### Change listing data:
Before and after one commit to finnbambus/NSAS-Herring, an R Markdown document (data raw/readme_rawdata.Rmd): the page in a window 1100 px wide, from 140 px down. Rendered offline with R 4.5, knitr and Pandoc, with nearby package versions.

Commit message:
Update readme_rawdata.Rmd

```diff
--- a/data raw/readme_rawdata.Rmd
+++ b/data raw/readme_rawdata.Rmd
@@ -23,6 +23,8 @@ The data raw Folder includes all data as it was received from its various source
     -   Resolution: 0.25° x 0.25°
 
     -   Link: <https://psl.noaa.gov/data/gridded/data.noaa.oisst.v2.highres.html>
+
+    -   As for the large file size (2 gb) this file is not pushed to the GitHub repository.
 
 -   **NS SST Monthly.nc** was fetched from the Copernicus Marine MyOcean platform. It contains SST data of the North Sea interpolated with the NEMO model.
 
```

--

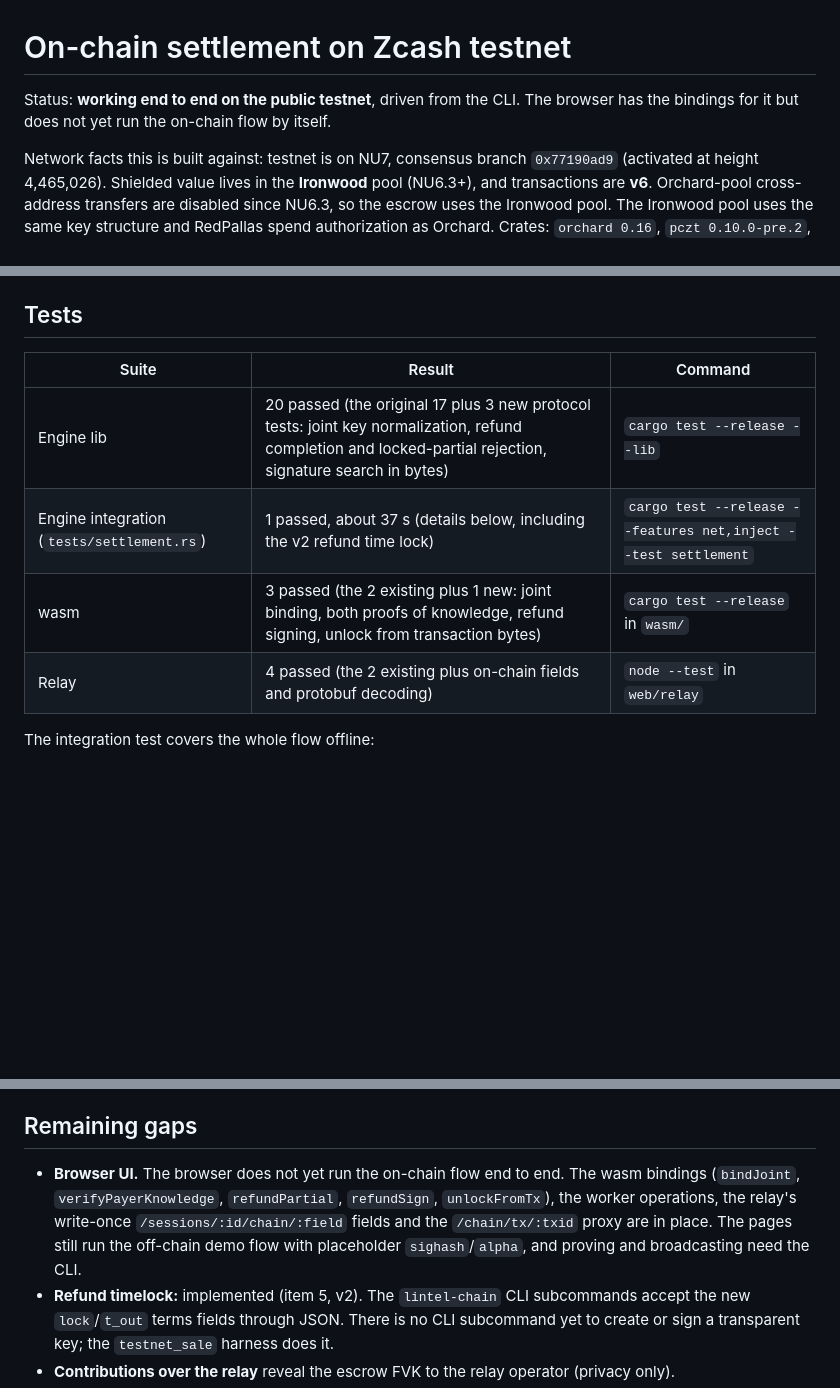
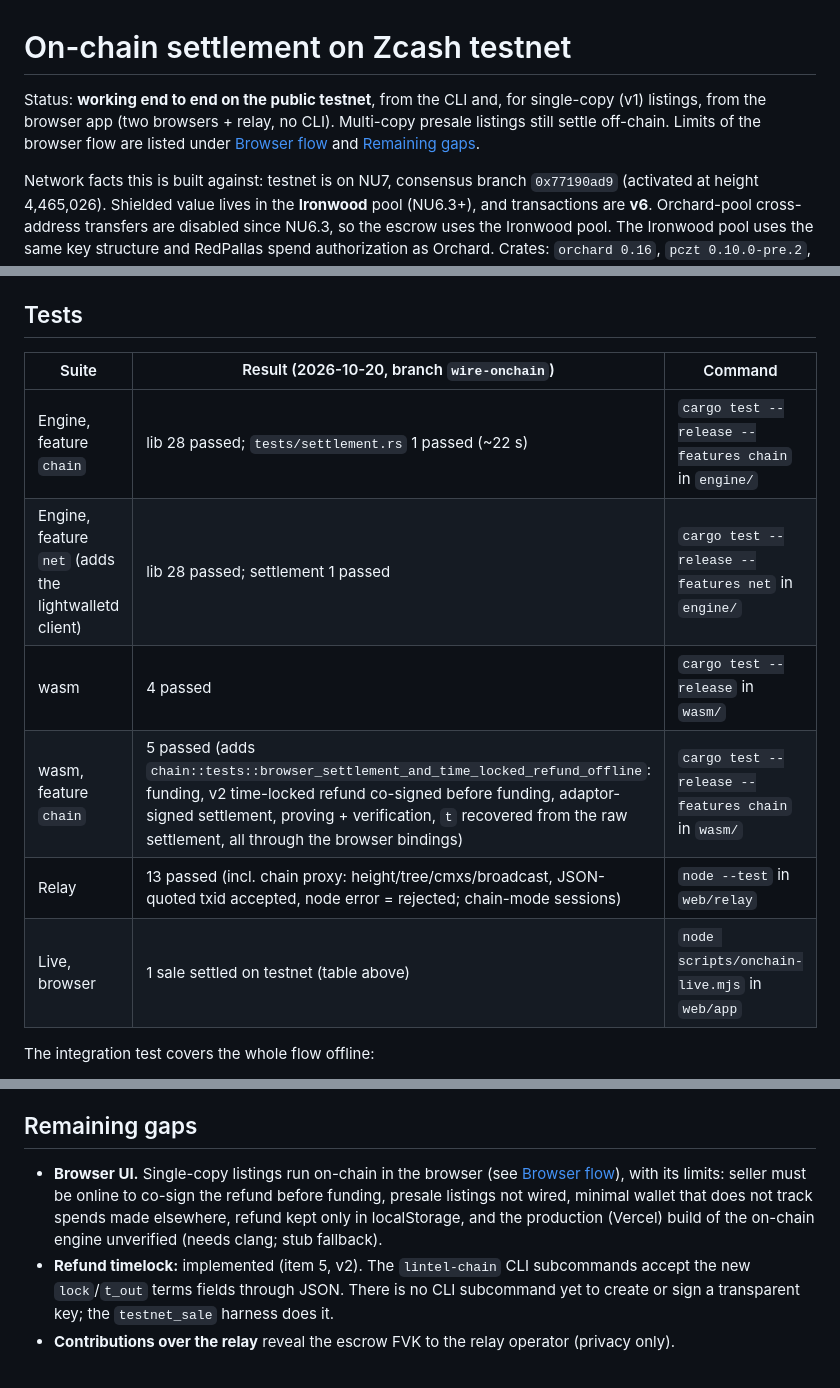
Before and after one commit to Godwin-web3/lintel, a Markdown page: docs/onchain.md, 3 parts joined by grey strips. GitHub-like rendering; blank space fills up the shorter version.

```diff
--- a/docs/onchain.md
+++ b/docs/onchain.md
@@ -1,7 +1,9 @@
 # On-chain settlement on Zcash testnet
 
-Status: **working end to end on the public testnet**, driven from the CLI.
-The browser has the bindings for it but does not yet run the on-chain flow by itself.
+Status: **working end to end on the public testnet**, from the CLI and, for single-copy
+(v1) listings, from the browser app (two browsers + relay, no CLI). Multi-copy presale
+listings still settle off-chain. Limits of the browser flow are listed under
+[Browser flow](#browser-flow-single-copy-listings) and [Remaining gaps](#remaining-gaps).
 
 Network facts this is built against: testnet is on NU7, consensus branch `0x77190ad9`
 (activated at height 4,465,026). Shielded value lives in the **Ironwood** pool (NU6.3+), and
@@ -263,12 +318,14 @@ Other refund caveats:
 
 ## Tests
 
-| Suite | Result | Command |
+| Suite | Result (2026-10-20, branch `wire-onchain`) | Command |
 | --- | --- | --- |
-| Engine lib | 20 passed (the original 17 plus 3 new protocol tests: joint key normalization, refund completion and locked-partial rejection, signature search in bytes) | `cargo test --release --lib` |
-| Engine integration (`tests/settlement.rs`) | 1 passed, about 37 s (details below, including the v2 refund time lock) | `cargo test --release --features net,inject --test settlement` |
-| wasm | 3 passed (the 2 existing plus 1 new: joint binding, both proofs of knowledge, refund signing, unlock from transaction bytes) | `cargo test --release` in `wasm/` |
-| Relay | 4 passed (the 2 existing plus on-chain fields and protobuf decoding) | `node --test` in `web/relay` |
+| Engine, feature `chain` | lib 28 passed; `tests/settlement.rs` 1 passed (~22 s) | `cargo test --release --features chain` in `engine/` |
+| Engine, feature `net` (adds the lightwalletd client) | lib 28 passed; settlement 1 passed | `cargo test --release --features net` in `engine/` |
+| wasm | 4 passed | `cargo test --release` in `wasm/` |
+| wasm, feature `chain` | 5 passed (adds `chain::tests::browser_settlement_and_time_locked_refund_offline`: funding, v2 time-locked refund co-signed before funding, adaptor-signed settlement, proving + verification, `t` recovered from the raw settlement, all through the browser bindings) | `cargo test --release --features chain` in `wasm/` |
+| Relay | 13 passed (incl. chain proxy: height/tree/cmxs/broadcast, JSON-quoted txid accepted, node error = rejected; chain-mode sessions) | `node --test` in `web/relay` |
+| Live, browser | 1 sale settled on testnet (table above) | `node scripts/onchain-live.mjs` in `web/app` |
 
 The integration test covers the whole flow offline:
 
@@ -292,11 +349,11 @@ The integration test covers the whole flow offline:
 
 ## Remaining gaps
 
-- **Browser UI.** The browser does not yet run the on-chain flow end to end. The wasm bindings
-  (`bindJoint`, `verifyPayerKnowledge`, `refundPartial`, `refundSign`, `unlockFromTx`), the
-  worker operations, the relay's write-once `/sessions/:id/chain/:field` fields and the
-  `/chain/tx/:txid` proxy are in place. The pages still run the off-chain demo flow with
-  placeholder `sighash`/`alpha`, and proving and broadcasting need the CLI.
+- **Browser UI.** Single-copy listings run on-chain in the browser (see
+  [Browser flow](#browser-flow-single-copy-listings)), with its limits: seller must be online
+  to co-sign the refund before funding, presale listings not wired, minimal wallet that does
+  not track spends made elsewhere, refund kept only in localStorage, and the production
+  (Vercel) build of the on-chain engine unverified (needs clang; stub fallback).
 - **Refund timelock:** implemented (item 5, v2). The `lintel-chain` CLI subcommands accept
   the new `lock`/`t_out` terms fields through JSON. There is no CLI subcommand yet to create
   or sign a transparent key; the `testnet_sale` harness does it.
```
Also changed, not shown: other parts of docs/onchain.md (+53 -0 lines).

### Work order:
Which of the lines above carry the string "flow"? Copy every one.

### Result:
-The browser has the bindings for it but does not yet run the on-chain flow by itself.
+listings still settle off-chain. Limits of the browser flow are listed under
+[Browser flow](#browser-flow-single-copy-listings) and [Remaining gaps](#remaining-gaps).
 The integration test covers the whole flow offline:
@@ -292,11 +349,11 @@ The integration test covers the whole flow offline:
-- **Browser UI.** The browser does not yet run the on-chain flow end to end. The wasm bindings
-  `/chain/tx/:txid` proxy are in place. The pages still run the off-chain demo flow with
+  [Browser flow](#browser-flow-single-copy-listings)), with its limits: seller must be online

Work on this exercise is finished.